On that same token, which up and coming horror filmmakers are you looking forward to seeing more from?
Here’s what’s interesting. I now empathize with this. I think the second or third film of any horror director, particularly, the second is the toughest to make. You’ve just done your first film. You’ve gotten the money together from your uncle and your buddies and somehow you made a film. You had one hundred percent control. Nobody was expecting to make a buck on you. Nobody was giving you a time limit. You had three years to do it. You were just making a film. It was your unencumbered vision and it was great. Guys like Lucky McKee, Adam Green, Rodrigo Cortes and Ti West. All these guys did an incredible job with that first film. Then when they get an agent and their agent slam dunks them in to a studio film, all of a sudden, there are more cooks in the kitchen. That next work isn’t necessarily indicative of all the potential that they have shown in their first film. It’s very hard to evaluate what they’ve produced that second time around. It’s very difficult to say who the new up and coming directors are, because a lot of times they get marginalized as soon as they score with their first major hit. The exception to that are foreign filmmakers. Guys coming out of Mexico or Spain who are outside of the studio system have more freedom to explore narrative and explore different things. You may get four, five, or six films under your belt and really build a name for yourself before you do a studio film and get plugged in to the cookie cutter mentality. That’s not to say that foreign directors are better than American directors. But, they weren’t marginalized until later on in their careers. I didn’t really answer your question, but it’s hard to evaluate based on a limited amount of work. I think you can see who the future stars are if they are given creative control. I didn’t totally love where THE INNKEEPERS went, but I love the director. I saw RED LIGHTS at Sundance. I was pretty disappointed with Rodrigo Cortes, but he’s still my very favorite director, right now. I will give him a couple of misses, because I loved BURIED so much. I don’t know who was with him in the editing room for that film.
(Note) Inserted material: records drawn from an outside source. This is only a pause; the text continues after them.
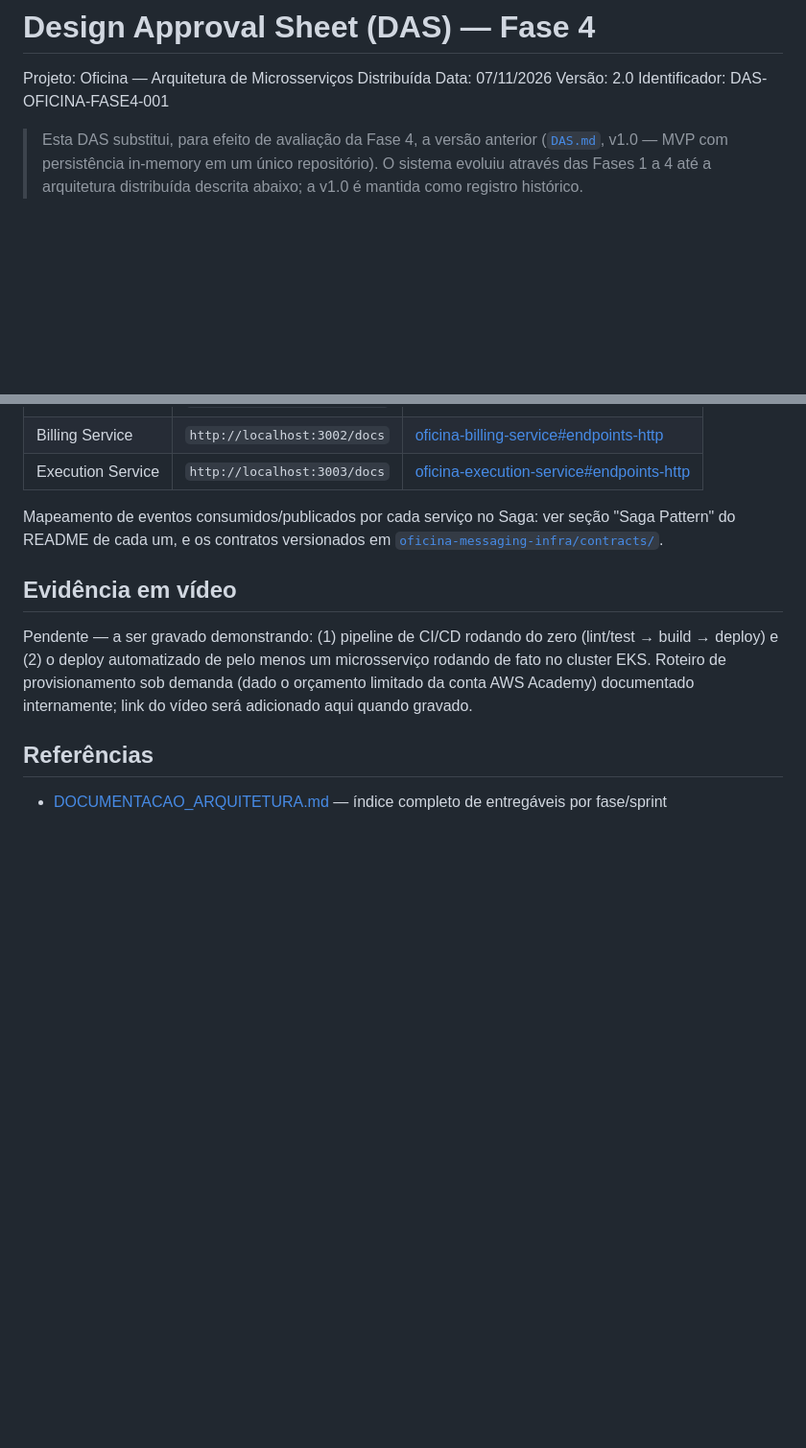
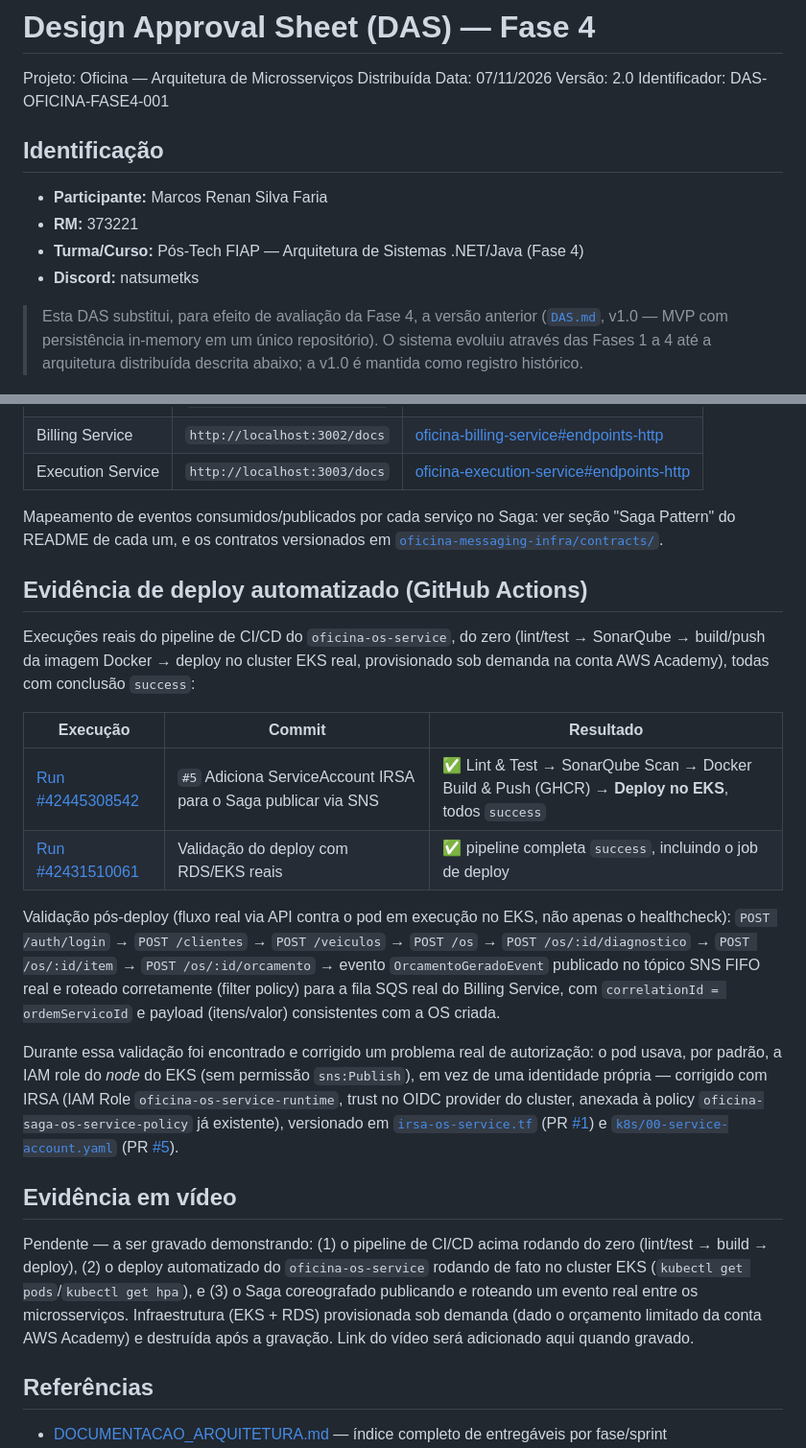
Before and after one commit to marcosrenansilvafaria-afk/oficina-app, a Markdown page: docs/DAS-FASE4.md, 2 parts joined by grey strips. Shown at 96% size. Drawn GitHub-style; blank space fills up the shorter version.

Commit message:
Atualiza DAS-FASE4 com identificacao e evidencia de deploy real (#8)
- Adiciona secao de identificacao do participante (nome/RM), exigida
  no PDF de submissao da Fase 4.
- Adiciona secao de evidencia de deploy automatizado com links reais
  das execucoes do GitHub Actions (oficina-os-service) que rodaram o
  pipeline completo (lint/test -> SonarQube -> build -> deploy no EKS)
  contra infraestrutura real da conta AWS Academy, incluindo a
  validacao pos-deploy via API e o fix de IRSA para o Saga publicar
  no SNS.

```diff
--- a/docs/DAS-FASE4.md
+++ b/docs/DAS-FASE4.md
@@ -4,6 +4,13 @@ Projeto: Oficina — Arquitetura de Microsserviços Distribuída
 Data: 07/11/2026
 Versão: 2.0
 Identificador: DAS-OFICINA-FASE4-001
+
+## Identificação
+
+- **Participante:** Marcos Renan Silva Faria
+- **RM:** 373221
+- **Turma/Curso:** Pós-Tech FIAP — Arquitetura de Sistemas .NET/Java (Fase 4)
+- **Discord:** natsumetks
 
 > Esta DAS substitui, para efeito de avaliação da Fase 4, a versão anterior
 > ([`DAS.md`](DAS.md), v1.0 — MVP com persistência in-memory em um único
@@ -244,14 +251,49 @@ Mapeamento de eventos consumidos/publicados por cada serviço no Saga: ver
 seção "Saga Pattern" do README de cada um, e os contratos versionados em
 [`oficina-messaging-infra/contracts/`](https://github.com/marcosrenansilvafaria-afk/oficina-messaging-infra/tree/main/contracts).
 
+## Evidência de deploy automatizado (GitHub Actions)
+
+Execuções reais do pipeline de CI/CD do `oficina-os-service`, do zero
+(lint/test → SonarQube → build/push da imagem Docker → deploy no cluster
+EKS real, provisionado sob demanda na conta AWS Academy), todas com
+conclusão `success`:
+
+| Execução | Commit | Resultado |
+|---|---|---|
+| [Run #42445308542](https://github.com/marcosrenansilvafaria-afk/oficina-os-service/actions/runs/42445308542) | `#5` Adiciona ServiceAccount IRSA para o Saga publicar via SNS | ✅ Lint & Test → SonarQube Scan → Docker Build & Push (GHCR) → **Deploy no EKS**, todos `success` |
+| [Run #42431510061](https://github.com/marcosrenansilvafaria-afk/oficina-os-service/actions/runs/42431510061) | Validação do deploy com RDS/EKS reais | ✅ pipeline completa `success`, incluindo o job de deploy |
+
+Validação pós-deploy (fluxo real via API contra o pod em execução no EKS,
+não apenas o healthcheck):
+`POST /auth/login` → `POST /clientes` → `POST /veiculos` → `POST /os` →
+`POST /os/:id/diagnostico` → `POST /os/:id/item` → `POST /os/:id/orcamento`
+→ evento `OrcamentoGeradoEvent` publicado no tópico SNS FIFO real e
+roteado corretamente (filter policy) para a fila SQS real do Billing
+Service, com `correlationId = ordemServicoId` e payload (itens/valor)
+consistentes com a OS criada.
+
+Durante essa validação foi encontrado e corrigido um problema real de
+autorização: o pod usava, por padrão, a IAM role do *node* do EKS (sem
+permissão `sns:Publish`), em vez de uma identidade própria — corrigido com
+IRSA (IAM Role `oficina-os-service-runtime`, trust no OIDC provider do
+cluster, anexada à policy `oficina-saga-os-service-policy` já existente),
+versionado em
+[`irsa-os-service.tf`](https://github.com/marcosrenansilvafaria-afk/oficina-k8s-infrastructure/blob/main/irsa-os-service.tf)
+(PR [#1](https://github.com/marcosrenansilvafaria-afk/oficina-k8s-infrastructure/pull/1))
+e
+[`k8s/00-service-account.yaml`](https://github.com/marcosrenansilvafaria-afk/oficina-os-service/blob/main/k8s/00-service-account.yaml)
+(PR [#5](https://github.com/marcosrenansilvafaria-afk/oficina-os-service/pull/5)).
+
 ## Evidência em vídeo
 
-Pendente — a ser gravado demonstrando: (1) pipeline de CI/CD rodando do
-zero (lint/test → build → deploy) e (2) o deploy automatizado de pelo
-menos um microsserviço rodando de fato no cluster EKS. Roteiro de
-provisionamento sob demanda (dado o orçamento limitado da conta AWS
-Academy) documentado internamente; link do vídeo será adicionado aqui
-quando gravado.
+Pendente — a ser gravado demonstrando: (1) o pipeline de CI/CD acima
+rodando do zero (lint/test → build → deploy), (2) o deploy automatizado
+do `oficina-os-service` rodando de fato no cluster EKS (`kubectl get
+pods`/`kubectl get hpa`), e (3) o Saga coreografado publicando e roteando
+um evento real entre os microsserviços. Infraestrutura (EKS + RDS)
+provisionada sob demanda (dado o orçamento limitado da conta AWS Academy)
+e destruída após a gravação. Link do vídeo será adicionado aqui quando
+gravado.
 
 ## Referências
 
```
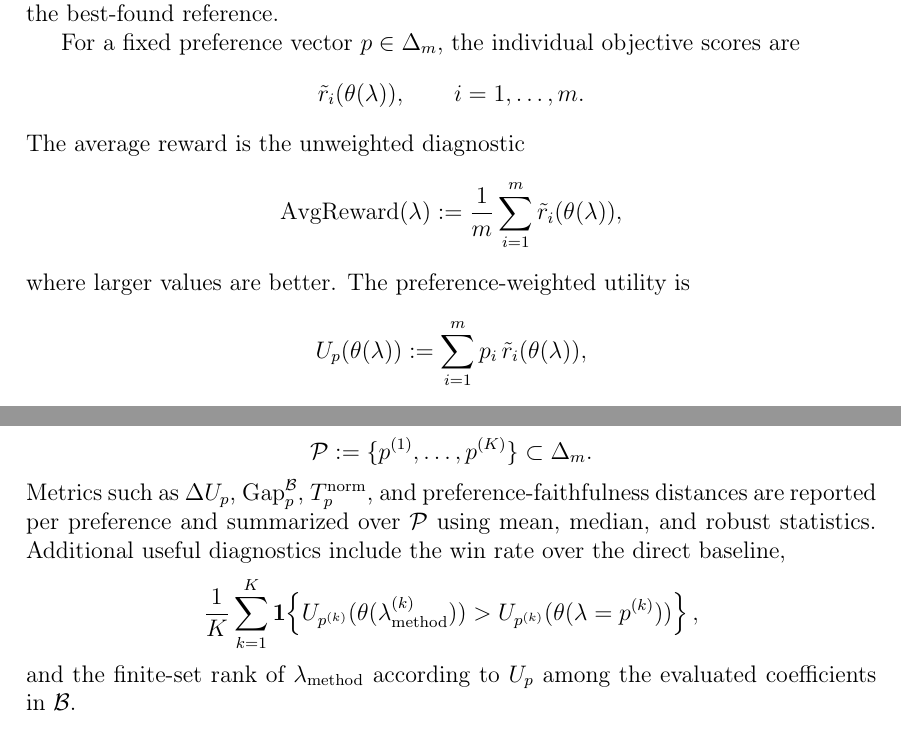
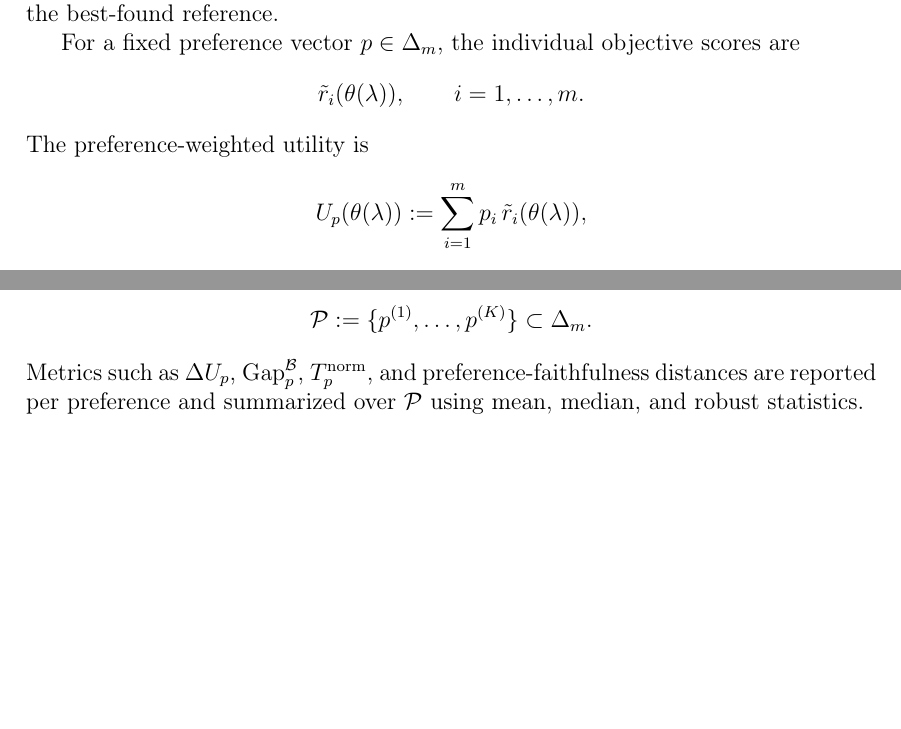
Before and after one commit to NZhang137/master-thesis, a LaTeX thesis (thesis/main.tex): two parts of pages 11 and 13 of 24, joined at a grey line, cut so that both start at the same text, the shorter picture padded with empty space. Compiled offline with pdfLaTeX.

Commit message:
Update main.tex

```diff
--- a/thesis/main.tex
+++ b/thesis/main.tex
@@ -333,11 +333,12 @@ For a fixed preference vector \(p\in\Delta_m\), the individual objective scores
 \[
 \tilde r_i(\theta(\lambda)),\qquad i=1,\dots,m.
 \]
-The average reward is the unweighted diagnostic
-\[
-\operatorname{AvgReward}(\lambda):=\frac{1}{m}\sum_{i=1}^m \tilde r_i(\theta(\lambda)),
-\]
-where larger values are better. The preference-weighted utility is
+%The average reward is the unweighted diagnostic
+%\[
+%\operatorname{AvgReward}(\lambda):=\frac{1}{m}\sum_{i=1}^m %\tilde r_i(\theta(\lambda)),
+%\]
+%where larger values are better.
+The preference-weighted utility is
 \[
 U_p(\theta(\lambda)):=\sum_{i=1}^m p_i\,\tilde r_i(\theta(\lambda)),
 \]
@@ -412,15 +413,16 @@ Finally, evaluation is performed over a set of preference vectors
 \[
 \mathcal{P}:=\{p^{(1)},\dots,p^{(K)}\}\subset\Delta_m.
 \]
-Metrics such as \(\Delta U_p\), \(\operatorname{Gap}_p^{\mathcal{B}}\), \(T_p^{\mathrm{norm}}\), and preference-faithfulness distances are reported per preference and summarized over \(\mathcal{P}\) using mean, median, and robust statistics. Additional useful diagnostics include the win rate over the direct baseline,
-\[
-\frac{1}{K}\sum_{k=1}^K
-\mathbf{1}\!\left\{
-U_{p^{(k)}}(\theta(\lambda_{\mathrm{method}}^{(k)}))>
-U_{p^{(k)}}(\theta(\lambda=p^{(k)}))
-\right\},
-\]
-and the finite-set rank of \(\lambda_{\mathrm{method}}\) according to \(U_p\) among the evaluated coefficients in \(\mathcal{B}\).
+Metrics such as \(\Delta U_p\), \(\operatorname{Gap}_p^{\mathcal{B}}\), \(T_p^{\mathrm{norm}}\), and preference-faithfulness distances are reported per preference and summarized over \(\mathcal{P}\) using mean, median, and robust statistics.
+%Additional useful diagnostics include the win rate over the direct baseline,
+%\[
+%\frac{1}{K}\sum_{k=1}^K
+%\mathbf{1}\!\left\{
+%U_{p^{(k)}}(\theta(\lambda_{\mathrm{method}}^{(k)}))>
+%U_{p^{(k)}}(\theta(\lambda=p^{(k)}))
+%\right\},
+%\]
+%and the finite-set rank of \(\lambda_{\mathrm{method}}\) according to \(U_p\) among the evaluated coefficients in \(\mathcal{B}\).
 \end{definition}
 
 \begin{remark}[Tchebychev weighting convention]
```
You can find Scott on Twitter at: https://www.twitter.com/scottglosserman